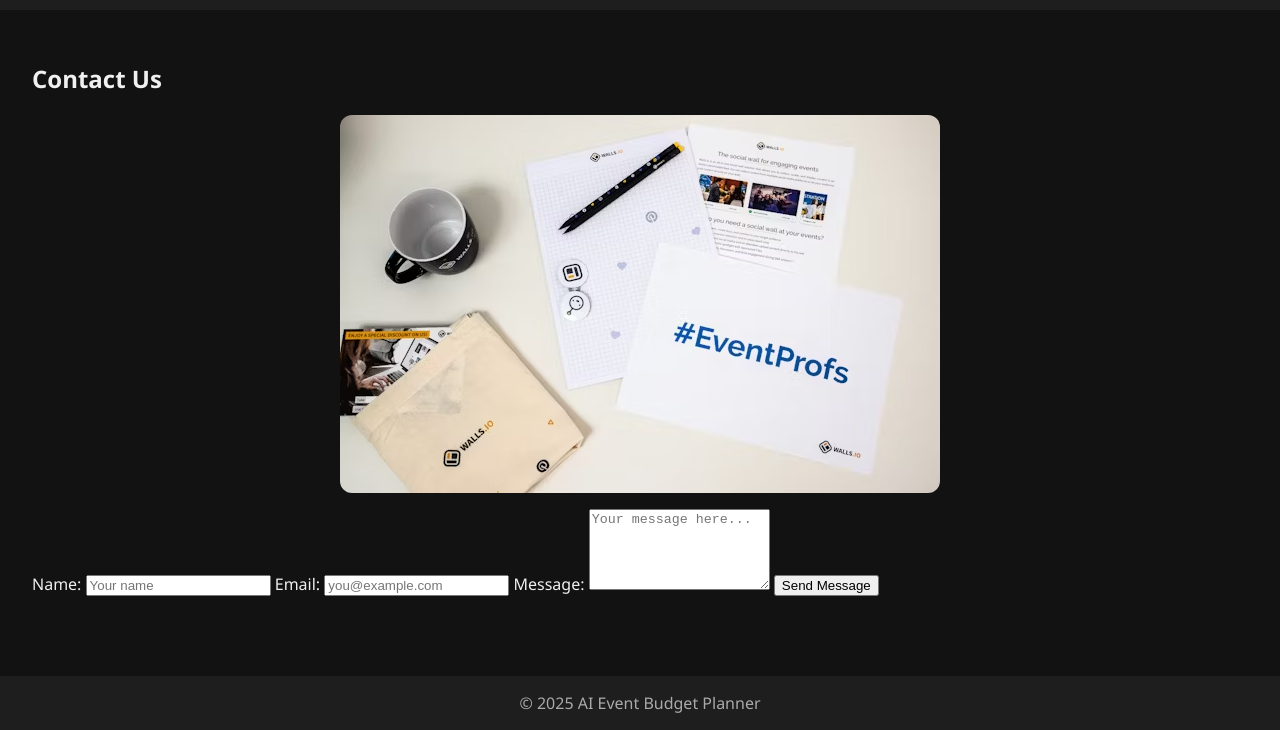
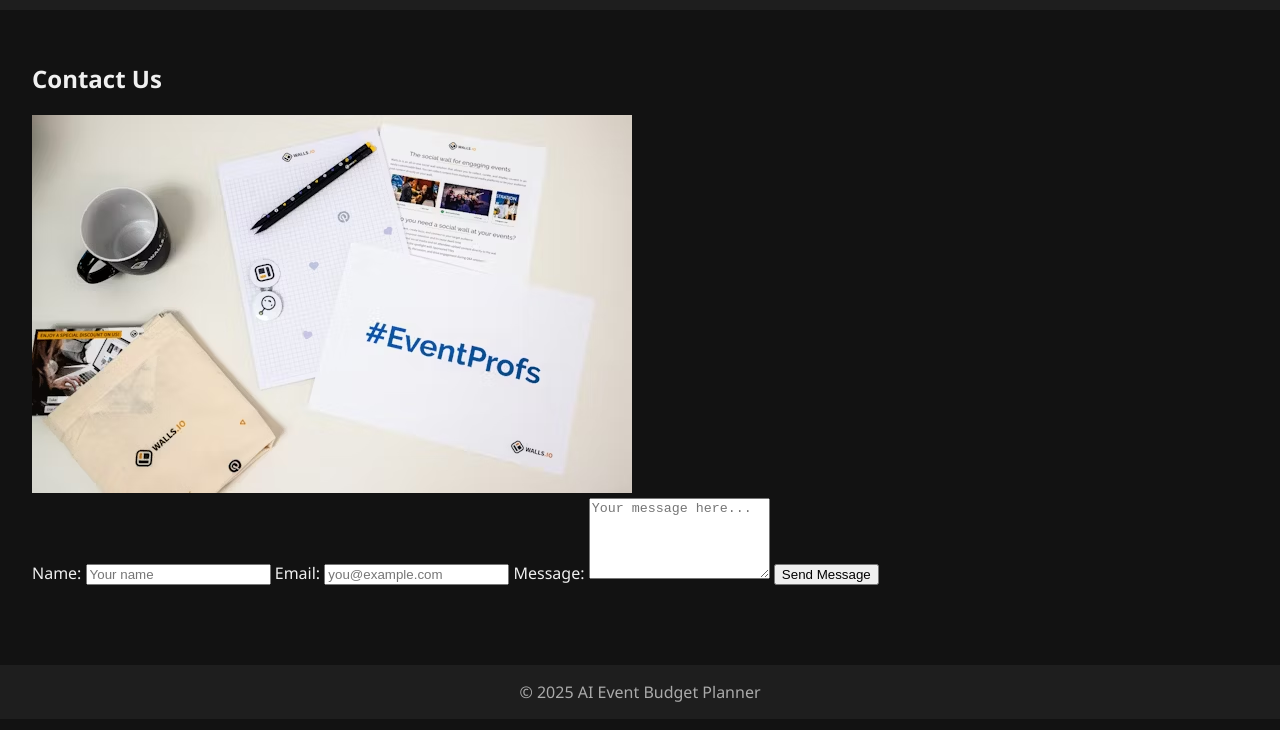
Before and after one commit to SreeVarshiniPettugadi/AI_Event_Budget_Planner, a plain HTML site: page contact.html in a window 1280 px wide. Shown: the part 87-817 px from the top of the page. Drawn offline with Linux system fonts and the light colour scheme.

Commit message:
Update contact.html

```diff
--- a/contact.html
+++ b/contact.html
@@ -19,7 +19,8 @@
 
   <main>
     <h2>Contact Us</h2>
-    <img src="assets/contact.jpg" alt="Contact Banner" class="contact-img" />
+   <img src="assets/contact.jpg" alt="Contact Banner" />
+
 
     <form class="contact-form">
       <label for="name">Name:</label>
```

______________________________

■ Goal of the exercise
From the records above, copy each line where the word "html" can be found.

■ Written response
Before and after one commit to SreeVarshiniPettugadi/AI_Event_Budget_Planner, a plain HTML site: page contact.html in a window 1280 px wide. Shown: the part 87-817 px from the top of the page. Drawn offline with Linux system fonts and the light colour scheme.
Update contact.html
--- a/contact.html
+++ b/contact.html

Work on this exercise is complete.